- Work to complete -
Every record must be written out once more, with nothing added or omitted.
Information provided: Begin
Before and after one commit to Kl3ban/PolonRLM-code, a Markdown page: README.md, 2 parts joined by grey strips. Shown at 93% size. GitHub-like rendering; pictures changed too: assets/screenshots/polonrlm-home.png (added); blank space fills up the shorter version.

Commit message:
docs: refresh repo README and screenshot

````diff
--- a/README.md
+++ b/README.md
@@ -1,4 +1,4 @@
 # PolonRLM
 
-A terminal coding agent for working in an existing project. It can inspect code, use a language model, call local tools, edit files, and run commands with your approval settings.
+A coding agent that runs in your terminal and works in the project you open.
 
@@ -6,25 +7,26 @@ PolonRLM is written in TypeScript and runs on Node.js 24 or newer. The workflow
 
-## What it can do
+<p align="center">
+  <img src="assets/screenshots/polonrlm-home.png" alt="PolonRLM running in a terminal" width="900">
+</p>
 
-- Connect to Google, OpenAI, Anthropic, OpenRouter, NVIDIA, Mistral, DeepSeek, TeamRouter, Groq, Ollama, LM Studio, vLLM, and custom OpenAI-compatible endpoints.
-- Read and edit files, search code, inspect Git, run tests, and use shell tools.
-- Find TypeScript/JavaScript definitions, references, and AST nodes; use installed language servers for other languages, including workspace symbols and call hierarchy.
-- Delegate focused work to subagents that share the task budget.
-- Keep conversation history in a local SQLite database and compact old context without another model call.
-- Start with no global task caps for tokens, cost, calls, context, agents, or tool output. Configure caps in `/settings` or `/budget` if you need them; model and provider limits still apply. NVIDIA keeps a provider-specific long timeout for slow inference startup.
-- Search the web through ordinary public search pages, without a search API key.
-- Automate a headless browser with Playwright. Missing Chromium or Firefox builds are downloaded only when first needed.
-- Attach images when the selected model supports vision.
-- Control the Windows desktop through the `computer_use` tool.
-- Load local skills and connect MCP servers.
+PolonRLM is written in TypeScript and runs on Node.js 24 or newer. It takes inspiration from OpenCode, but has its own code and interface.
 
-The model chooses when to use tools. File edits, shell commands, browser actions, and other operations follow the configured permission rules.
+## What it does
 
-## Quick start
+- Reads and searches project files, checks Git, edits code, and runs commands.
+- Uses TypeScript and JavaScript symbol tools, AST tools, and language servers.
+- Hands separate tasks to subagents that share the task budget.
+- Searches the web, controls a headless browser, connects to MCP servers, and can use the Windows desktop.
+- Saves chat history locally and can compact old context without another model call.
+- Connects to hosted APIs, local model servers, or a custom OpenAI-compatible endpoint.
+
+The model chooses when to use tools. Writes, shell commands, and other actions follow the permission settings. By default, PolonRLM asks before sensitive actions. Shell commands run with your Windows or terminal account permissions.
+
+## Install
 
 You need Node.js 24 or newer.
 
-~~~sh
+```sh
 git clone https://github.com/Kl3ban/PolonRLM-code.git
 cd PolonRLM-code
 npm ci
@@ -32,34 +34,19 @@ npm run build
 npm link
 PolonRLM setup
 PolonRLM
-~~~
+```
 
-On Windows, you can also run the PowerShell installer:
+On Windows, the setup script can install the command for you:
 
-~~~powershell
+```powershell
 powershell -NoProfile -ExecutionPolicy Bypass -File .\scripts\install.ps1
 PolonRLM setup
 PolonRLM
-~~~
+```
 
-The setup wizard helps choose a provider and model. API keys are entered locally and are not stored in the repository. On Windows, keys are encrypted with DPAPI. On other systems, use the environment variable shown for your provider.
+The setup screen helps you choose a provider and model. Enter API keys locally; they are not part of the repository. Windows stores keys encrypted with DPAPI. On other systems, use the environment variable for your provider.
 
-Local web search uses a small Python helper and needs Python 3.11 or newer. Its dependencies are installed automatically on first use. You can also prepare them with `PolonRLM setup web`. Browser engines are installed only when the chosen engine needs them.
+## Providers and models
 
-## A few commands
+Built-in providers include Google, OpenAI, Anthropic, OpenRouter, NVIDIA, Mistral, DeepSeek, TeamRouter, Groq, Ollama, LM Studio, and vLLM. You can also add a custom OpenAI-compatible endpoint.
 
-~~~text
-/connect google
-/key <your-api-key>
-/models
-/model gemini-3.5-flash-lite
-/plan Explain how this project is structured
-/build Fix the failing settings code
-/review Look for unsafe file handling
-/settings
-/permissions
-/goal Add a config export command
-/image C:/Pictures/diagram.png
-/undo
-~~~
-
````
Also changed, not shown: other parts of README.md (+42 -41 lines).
Information provided: End
- Solved exercise -
Before and after one commit to Kl3ban/PolonRLM-code, a Markdown page: README.md, 2 parts joined by grey strips. Shown at 93% size. GitHub-like rendering; pictures changed too: assets/screenshots/polonrlm-home.png (added); blank space fills up the shorter version.

Commit message:
docs: refresh repo README and screenshot

````diff
--- a/README.md
+++ b/README.md
@@ -1,4 +1,4 @@
 # PolonRLM
 
-A terminal coding agent for working in an existing project. It can inspect code, use a language model, call local tools, edit files, and run commands with your approval settings.
+A coding agent that runs in your terminal and works in the project you open.
 
@@ -6,25 +7,26 @@ PolonRLM is written in TypeScript and runs on Node.js 24 or newer. The workflow
 
-## What it can do
+<p align="center">
+  <img src="assets/screenshots/polonrlm-home.png" alt="PolonRLM running in a terminal" width="900">
+</p>
 
-- Connect to Google, OpenAI, Anthropic, OpenRouter, NVIDIA, Mistral, DeepSeek, TeamRouter, Groq, Ollama, LM Studio, vLLM, and custom OpenAI-compatible endpoints.
-- Read and edit files, search code, inspect Git, run tests, and use shell tools.
-- Find TypeScript/JavaScript definitions, references, and AST nodes; use installed language servers for other languages, including workspace symbols and call hierarchy.
-- Delegate focused work to subagents that share the task budget.
-- Keep conversation history in a local SQLite database and compact old context without another model call.
-- Start with no global task caps for tokens, cost, calls, context, agents, or tool output. Configure caps in `/settings` or `/budget` if you need them; model and provider limits still apply. NVIDIA keeps a provider-specific long timeout for slow inference startup.
-- Search the web through ordinary public search pages, without a search API key.
-- Automate a headless browser with Playwright. Missing Chromium or Firefox builds are downloaded only when first needed.
-- Attach images when the selected model supports vision.
-- Control the Windows desktop through the `computer_use` tool.
-- Load local skills and connect MCP servers.
+PolonRLM is written in TypeScript and runs on Node.js 24 or newer. It takes inspiration from OpenCode, but has its own code and interface.
 
-The model chooses when to use tools. File edits, shell commands, browser actions, and other operations follow the configured permission rules.
+## What it does
 
-## Quick start
+- Reads and searches project files, checks Git, edits code, and runs commands.
+- Uses TypeScript and JavaScript symbol tools, AST tools, and language servers.
+- Hands separate tasks to subagents that share the task budget.
+- Searches the web, controls a headless browser, connects to MCP servers, and can use the Windows desktop.
+- Saves chat history locally and can compact old context without another model call.
+- Connects to hosted APIs, local model servers, or a custom OpenAI-compatible endpoint.
+
+The model chooses when to use tools. Writes, shell commands, and other actions follow the permission settings. By default, PolonRLM asks before sensitive actions. Shell commands run with your Windows or terminal account permissions.
+
+## Install
 
 You need Node.js 24 or newer.
 
-~~~sh
+```sh
 git clone https://github.com/Kl3ban/PolonRLM-code.git
 cd PolonRLM-code
 npm ci
@@ -32,34 +34,19 @@ npm run build
 npm link
 PolonRLM setup
 PolonRLM
-~~~
+```
 
-On Windows, you can also run the PowerShell installer:
+On Windows, the setup script can install the command for you:
 
-~~~powershell
+```powershell
 powershell -NoProfile -ExecutionPolicy Bypass -File .\scripts\install.ps1
 PolonRLM setup
 PolonRLM
-~~~
+```
 
-The setup wizard helps choose a provider and model. API keys are entered locally and are not stored in the repository. On Windows, keys are encrypted with DPAPI. On other systems, use the environment variable shown for your provider.
+The setup screen helps you choose a provider and model. Enter API keys locally; they are not part of the repository. Windows stores keys encrypted with DPAPI. On other systems, use the environment variable for your provider.
 
-Local web search uses a small Python helper and needs Python 3.11 or newer. Its dependencies are installed automatically on first use. You can also prepare them with `PolonRLM setup web`. Browser engines are installed only when the chosen engine needs them.
+## Providers and models
 
-## A few commands
+Built-in providers include Google, OpenAI, Anthropic, OpenRouter, NVIDIA, Mistral, DeepSeek, TeamRouter, Groq, Ollama, LM Studio, and vLLM. You can also add a custom OpenAI-compatible endpoint.
 
-~~~text
-/connect google
-/key <your-api-key>
-/models
-/model gemini-3.5-flash-lite
-/plan Explain how this project is structured
-/build Fix the failing settings code
-/review Look for unsafe file handling
-/settings
-/permissions
-/goal Add a config export command
-/image C:/Pictures/diagram.png
-/undo
-~~~
-
````
Also changed, not shown: other parts of README.md (+42 -41 lines).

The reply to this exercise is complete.